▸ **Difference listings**
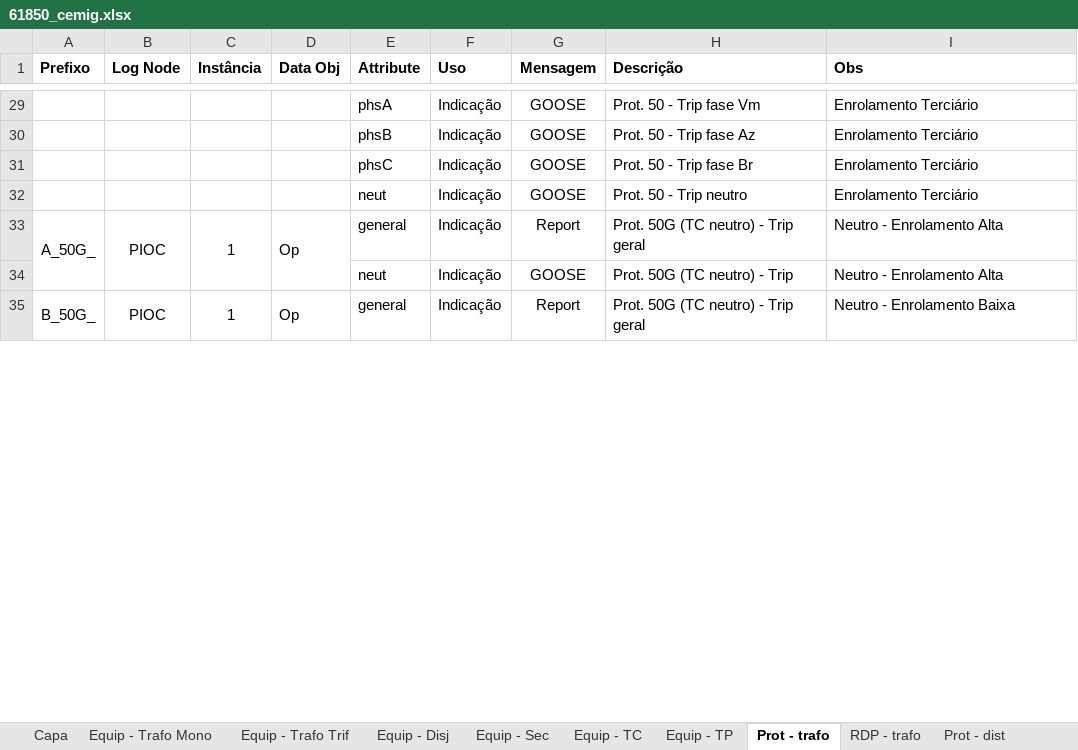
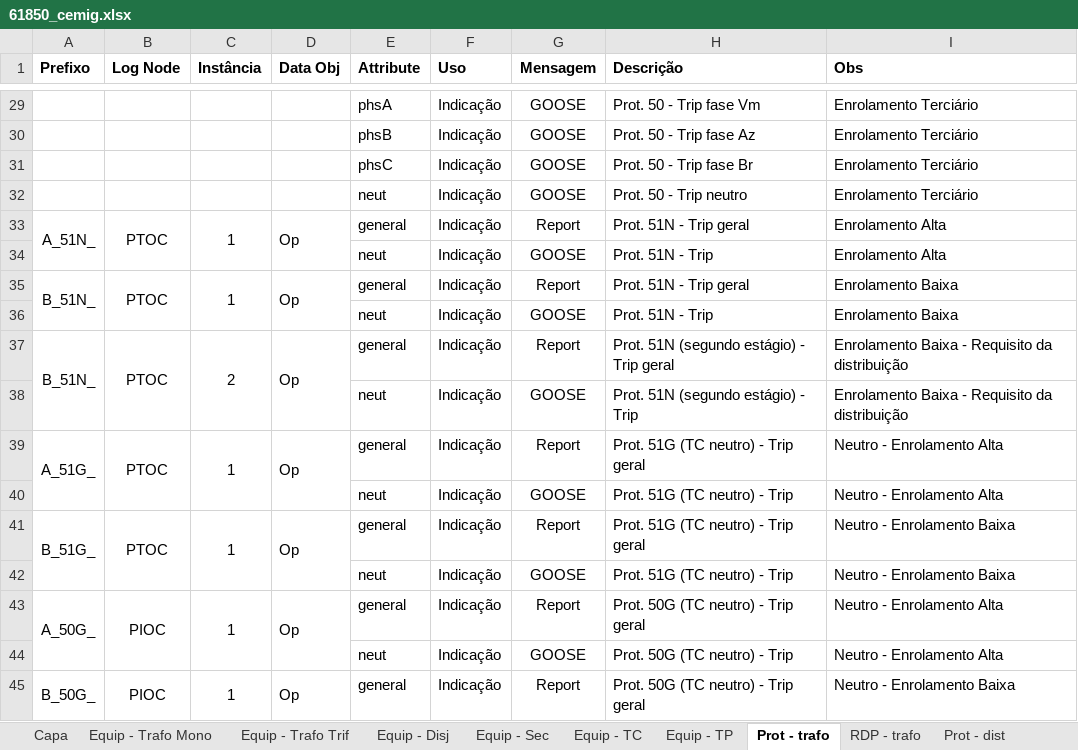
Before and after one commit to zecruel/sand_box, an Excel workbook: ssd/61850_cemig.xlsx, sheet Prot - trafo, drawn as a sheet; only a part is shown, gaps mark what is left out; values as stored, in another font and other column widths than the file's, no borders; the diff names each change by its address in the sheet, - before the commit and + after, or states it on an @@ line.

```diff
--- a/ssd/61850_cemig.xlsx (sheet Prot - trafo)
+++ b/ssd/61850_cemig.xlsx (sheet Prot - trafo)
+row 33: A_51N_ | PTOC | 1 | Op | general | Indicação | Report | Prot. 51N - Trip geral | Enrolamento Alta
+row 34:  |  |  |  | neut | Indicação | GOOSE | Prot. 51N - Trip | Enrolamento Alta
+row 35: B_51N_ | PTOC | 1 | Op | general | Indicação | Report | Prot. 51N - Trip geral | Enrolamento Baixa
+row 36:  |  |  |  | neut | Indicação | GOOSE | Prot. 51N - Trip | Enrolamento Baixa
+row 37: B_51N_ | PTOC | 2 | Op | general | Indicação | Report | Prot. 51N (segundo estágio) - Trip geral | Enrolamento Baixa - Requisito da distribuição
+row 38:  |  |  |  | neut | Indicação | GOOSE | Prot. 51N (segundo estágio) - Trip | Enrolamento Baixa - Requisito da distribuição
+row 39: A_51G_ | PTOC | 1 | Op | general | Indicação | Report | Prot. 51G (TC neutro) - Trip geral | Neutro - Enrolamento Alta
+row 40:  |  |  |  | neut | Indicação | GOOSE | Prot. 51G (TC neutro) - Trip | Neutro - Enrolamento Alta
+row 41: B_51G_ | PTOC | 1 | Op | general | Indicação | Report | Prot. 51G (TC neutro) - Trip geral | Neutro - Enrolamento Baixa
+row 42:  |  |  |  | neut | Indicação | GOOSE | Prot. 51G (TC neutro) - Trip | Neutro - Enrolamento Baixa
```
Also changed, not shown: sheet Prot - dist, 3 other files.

---

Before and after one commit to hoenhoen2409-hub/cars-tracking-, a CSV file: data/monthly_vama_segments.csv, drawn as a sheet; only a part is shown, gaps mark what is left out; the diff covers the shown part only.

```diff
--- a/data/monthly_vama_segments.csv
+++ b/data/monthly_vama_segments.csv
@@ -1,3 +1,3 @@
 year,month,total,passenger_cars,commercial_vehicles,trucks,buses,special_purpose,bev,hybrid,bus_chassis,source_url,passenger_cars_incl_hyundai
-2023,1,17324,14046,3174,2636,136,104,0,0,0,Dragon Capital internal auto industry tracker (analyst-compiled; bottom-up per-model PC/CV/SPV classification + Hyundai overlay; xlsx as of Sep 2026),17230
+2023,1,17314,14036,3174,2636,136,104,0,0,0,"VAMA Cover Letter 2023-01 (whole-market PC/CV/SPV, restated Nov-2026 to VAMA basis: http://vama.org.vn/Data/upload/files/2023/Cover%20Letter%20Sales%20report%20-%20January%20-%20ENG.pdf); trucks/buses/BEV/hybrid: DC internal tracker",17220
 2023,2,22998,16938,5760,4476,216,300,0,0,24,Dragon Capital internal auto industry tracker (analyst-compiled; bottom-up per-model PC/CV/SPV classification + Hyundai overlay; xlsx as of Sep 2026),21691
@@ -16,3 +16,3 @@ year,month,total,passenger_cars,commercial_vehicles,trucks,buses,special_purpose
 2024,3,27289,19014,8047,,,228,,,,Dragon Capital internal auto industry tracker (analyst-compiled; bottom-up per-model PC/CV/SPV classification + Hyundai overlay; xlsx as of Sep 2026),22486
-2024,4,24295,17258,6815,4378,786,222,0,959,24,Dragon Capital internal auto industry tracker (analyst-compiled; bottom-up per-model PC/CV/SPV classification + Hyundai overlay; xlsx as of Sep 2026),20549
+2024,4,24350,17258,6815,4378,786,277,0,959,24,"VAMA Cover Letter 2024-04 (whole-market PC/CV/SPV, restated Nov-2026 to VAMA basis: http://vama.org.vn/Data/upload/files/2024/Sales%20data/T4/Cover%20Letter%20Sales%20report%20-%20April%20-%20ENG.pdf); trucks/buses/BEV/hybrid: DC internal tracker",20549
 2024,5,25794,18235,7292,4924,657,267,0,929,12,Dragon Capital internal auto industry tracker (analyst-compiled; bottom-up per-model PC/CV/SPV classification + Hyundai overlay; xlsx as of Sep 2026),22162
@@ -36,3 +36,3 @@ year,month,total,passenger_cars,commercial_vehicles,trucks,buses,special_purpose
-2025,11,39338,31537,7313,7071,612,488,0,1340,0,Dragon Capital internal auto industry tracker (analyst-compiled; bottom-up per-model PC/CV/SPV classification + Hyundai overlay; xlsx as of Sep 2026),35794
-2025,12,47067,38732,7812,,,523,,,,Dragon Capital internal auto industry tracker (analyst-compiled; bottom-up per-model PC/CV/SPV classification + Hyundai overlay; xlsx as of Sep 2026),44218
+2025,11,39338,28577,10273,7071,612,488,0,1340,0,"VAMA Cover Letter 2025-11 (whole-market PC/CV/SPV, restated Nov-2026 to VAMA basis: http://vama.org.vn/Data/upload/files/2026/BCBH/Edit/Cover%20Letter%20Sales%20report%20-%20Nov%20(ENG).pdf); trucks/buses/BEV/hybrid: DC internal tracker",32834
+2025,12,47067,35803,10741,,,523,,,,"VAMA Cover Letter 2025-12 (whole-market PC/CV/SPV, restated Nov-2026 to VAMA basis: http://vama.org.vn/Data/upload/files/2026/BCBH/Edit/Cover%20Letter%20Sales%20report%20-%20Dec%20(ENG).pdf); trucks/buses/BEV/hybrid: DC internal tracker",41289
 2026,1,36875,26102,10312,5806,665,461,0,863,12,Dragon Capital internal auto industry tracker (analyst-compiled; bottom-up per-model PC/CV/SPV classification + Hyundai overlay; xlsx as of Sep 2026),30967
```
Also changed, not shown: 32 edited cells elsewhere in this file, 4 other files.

▸ **PROMPT**
Gather all lines from the records above in which "total" appears.

▸ **YOUR SOLUTION**
 year,month,total,passenger_cars,commercial_vehicles,trucks,buses,special_purpose,bev,hybrid,bus_chassis,source_url,passenger_cars_incl_hyundai
@@ -16,3 +16,3 @@ year,month,total,passenger_cars,commercial_vehicles,trucks,buses,special_purpose
@@ -36,3 +36,3 @@ year,month,total,passenger_cars,commercial_vehicles,trucks,buses,special_purpose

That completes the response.